If you offer a 401(k) retirement savings plan to your employees you may be on the hook for a complicated set of fiduciary responsibilities. And feigning ignorance about what in the world “fiduciary” means won’t get you out of them.
Understanding fiduciary responsibility
Fiduciary, the word, has to do with trust. As it relates to your 401(k), the government—specifically, the Department of Labor, acting under the Employee Retirement Income Security Act (ERISA)—cares that plan participants can trust that the plan sponsor, administrator, trustee and, if applicable, investment adviser, are working in their best interest. That means the plan has a variety of investment options to choose from, fees are reasonable, deposits are made in a timely fashion, 5500 forms are filed yearly, and so on.
The DOL outlines the four main 401(k) fiduciary responsibilities:
- Run the plan solely in the interest of participants and beneficiaries and for the exclusive purpose of providing benefits and paying plan expenses.
- Act prudently and diversify the plan’s investments in order to minimize the risk of large losses.
- Follow the terms of plan documents.
- Avoid conflicts of interest.
Failing to carry out these responsibilities makes the fiduciary liable—and therefore exposed to legal action. Unfortunately, as Alicia Munnell explains in this MarketWatch article, “Instead of issuing specific guidance on how plan fiduciaries should act—such as providing concrete factors to consider in determining whether fees are reasonable—(the DOL) has tended to ‘regulate by enforcement’ after the fact. While this approach provides the agency with the flexibility to identify emerging issues as they arise and tailor any response to specific circumstances, it also means that fiduciaries are often left to guess at what practices comply with the law.”
Also unfortunate for employers is the fact that the number of 401(k) lawsuits has surged in recent years, with the majority of the increase due to excessive fee complaints.
Understanding your fiduciary responsibility
So, when an employer contracts with an outside vendor to offer a 401(k) plan, who’s the responsible fiduciary?
It’s complicated, says Gary Bednar, XMI’s benefits and 401(k) specialist.
If your company contracts with a 401(k) plan administrator, that vendor has a fiduciary responsibility, but it also doesn’t absolve the employer of all fiduciary responsibility.
“The company owner still acts as the plan sponsor and trustee,” Bednar says. “And they’re still responsible for decisions about the plan and monitoring the other parties involved, such as a plan administrator or investment advisor.”
The best way to understand your responsibilities is to read your service provider contracts, which should clearly outline fiduciary responsibilities.
How to transfer your 401(k) fiduciary responsibilities to XMI
If you discover that you don’t have the time or expertise to navigate your fiduciary responsibilities appropriately, there’s another way. When a company partners with XMI’s professional employer organization (PEO) and joins the XMI multiple-employer 401(k) plan, most of the fiduciary responsibility transfers to XMI and to its third-party 401(k) administrator, Slavic401k.

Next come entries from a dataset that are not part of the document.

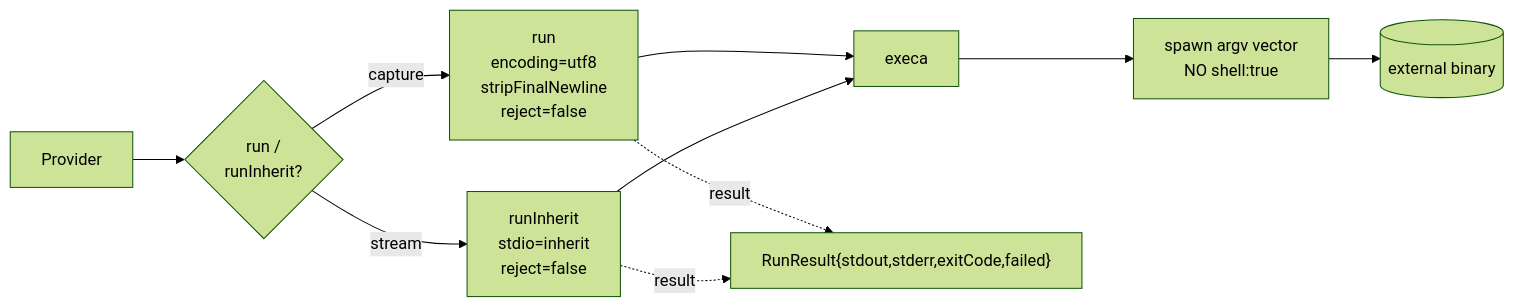
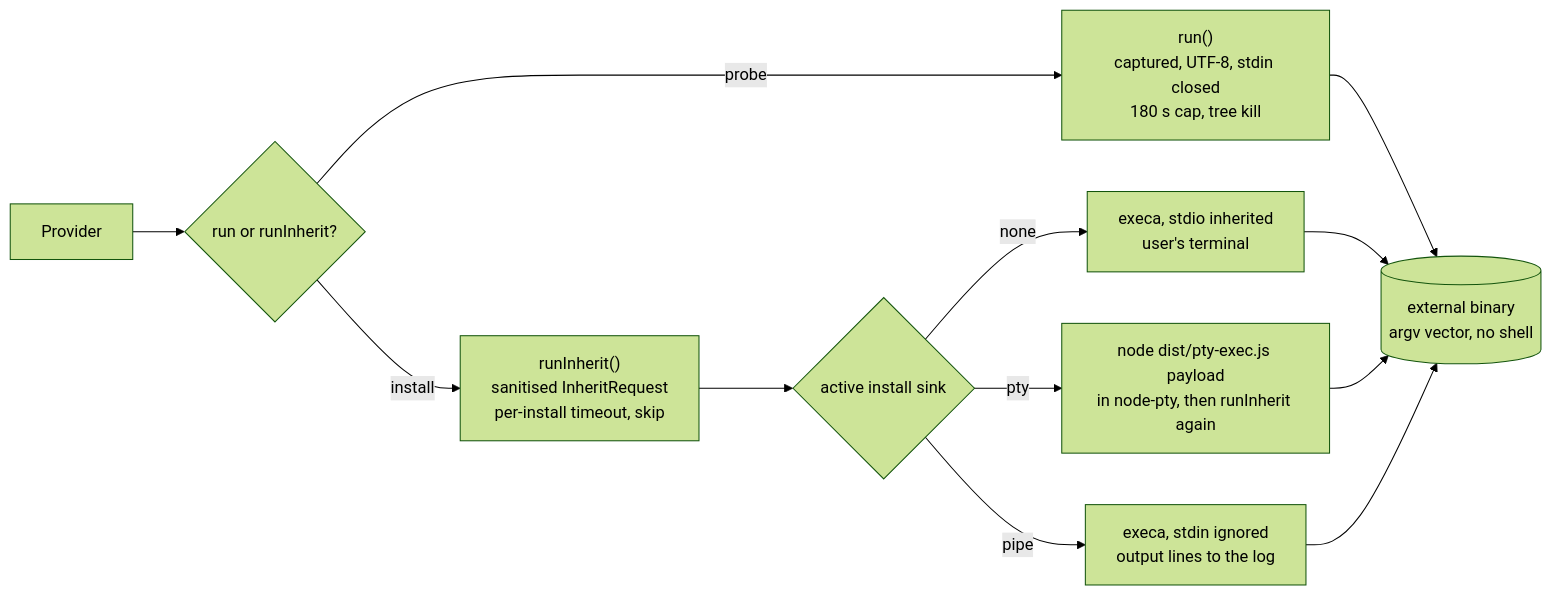
The ninth of 12 diagrams in docs/development/architecture.md (LINDECKER-Charles/gup), drawn with Mermaid (forest theme) before and after one commit. The commit also changed other lines of this file and 2 other files, not shown here.

First line of the commit message:
docs(architecture): redraw the layers, pipelines and run flows

````diff
--- a/docs/development/architecture.md
+++ b/docs/development/architecture.md
@@ -350,12 +436,11 @@
 ```mermaid
 flowchart LR
-    P[Provider] --> R{run /<br/>runInherit?}
-    R -->|capture| Cap[run<br/>encoding=utf8<br/>stripFinalNewline<br/>reject=false]
-    R -->|stream| Inh[runInherit<br/>stdio=inherit<br/>reject=false]
-    Cap & Inh --> Execa[execa]
-    Execa --> Spawn[spawn argv vector<br/>NO shell:true]
-    Spawn --> Bin[(external binary)]
-
-    Cap -.result.-> Result["RunResult{stdout,stderr,exitCode,failed}"]
-    Inh -.result.-> Result
+    P[Provider] --> R{"run or runInherit?"}
+    R -->|probe| Run["run()<br/>captured, UTF-8, stdin closed<br/>180 s cap, tree kill"]
+    R -->|install| Inh["runInherit()<br/>sanitised InheritRequest<br/>per-install timeout, skip"]
+    Inh --> Sink{"active install sink"}
+    Sink -->|none| Term["execa, stdio inherited<br/>user's terminal"]
+    Sink -->|pty| Tramp["node dist/pty-exec.js payload<br/>in node-pty, then runInherit again"]
+    Sink -->|pipe| Pipe["execa, stdin ignored<br/>output lines to the log"]
+    Run & Term & Tramp & Pipe --> Bin[("external binary<br/>argv vector, no shell")]
 ```
````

“Because of co-employment, our customers are co-adopting our plan,” he says. “By doing that, they limit their risk and significantly reduce their fiduciary responsibilities. We take care of all of it.”
Depending on the current market, XMI and Slavic convene either an annual or semi-annual investment committee meeting to review the lineup of investment choices and make sure it aligns with meeting the investment needs of participants.

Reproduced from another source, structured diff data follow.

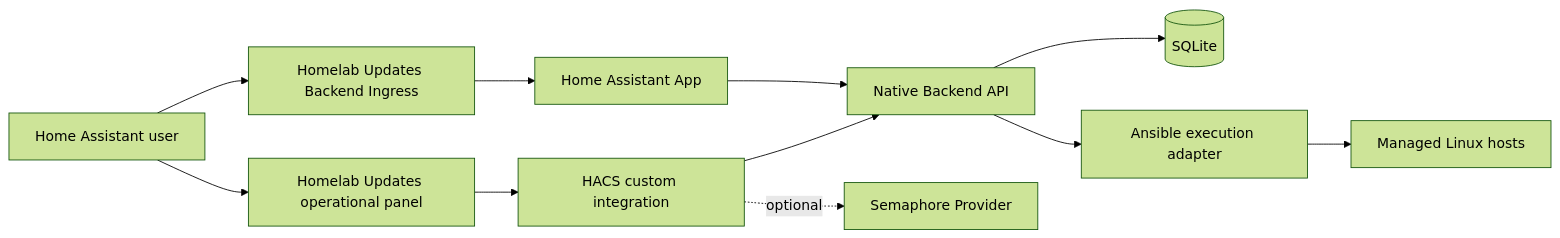
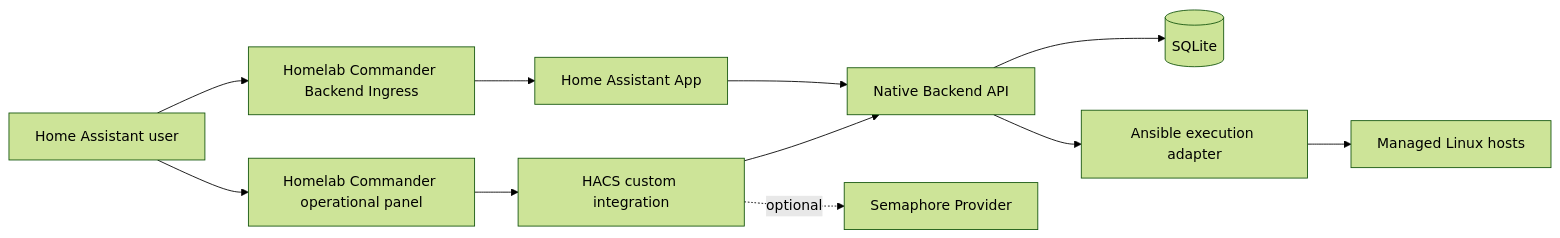
The first of 2 diagrams in docs/02-architecture/overview.md (V3rfr3ss3n/Homelab-Commander), drawn with Mermaid (forest theme) before and after one commit. The commit also changed other lines of this file and 52 other files, not shown here.

Commit message:
feat: introduce Homelab Commander identity and backend discovery

````diff
--- a/docs/02-architecture/overview.md
+++ b/docs/02-architecture/overview.md
@@ -12,13 +12,13 @@
 ```mermaid
 flowchart LR
-    U[Home Assistant user] --> HP[Homelab Updates operational panel]
-    U --> UI[Homelab Updates Backend Ingress]
+    U[Home Assistant user] --> HP[Homelab Commander operational panel]
+    U --> UI[Homelab Commander Backend Ingress]
     HP --> HA[HACS custom integration]
     HA --> NB[Native Backend API]
     HA -. optional .-> SE[Semaphore Provider]
     UI --> APP[Home Assistant App]
     APP --> NB
     NB --> DB[(SQLite)]
     NB --> AN[Ansible execution adapter]
     AN --> H[Managed Linux hosts]
 ```
````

Another example of XMI’s emphasis on fiduciary responsibility is its handling of 12-b1 fees, which are essentially kickbacks from the mutual fund that are used to help cover the plan’s administrative costs. “We have a policy that automatically credits those fees back to the participants so that we avoid the potential of being out of compliance with ERISA.”
And XMI also periodically reviews its current third-party administrator to “be sure what we are offering is competitive and the best in the industry,” Bednar says.
What’s more, by virtue of being a multi-employer plan, XMI’s 401(k) has more assets in the market and therefore has access to better investment share classes, which have lower overall fees than the funds available to single-employer plans.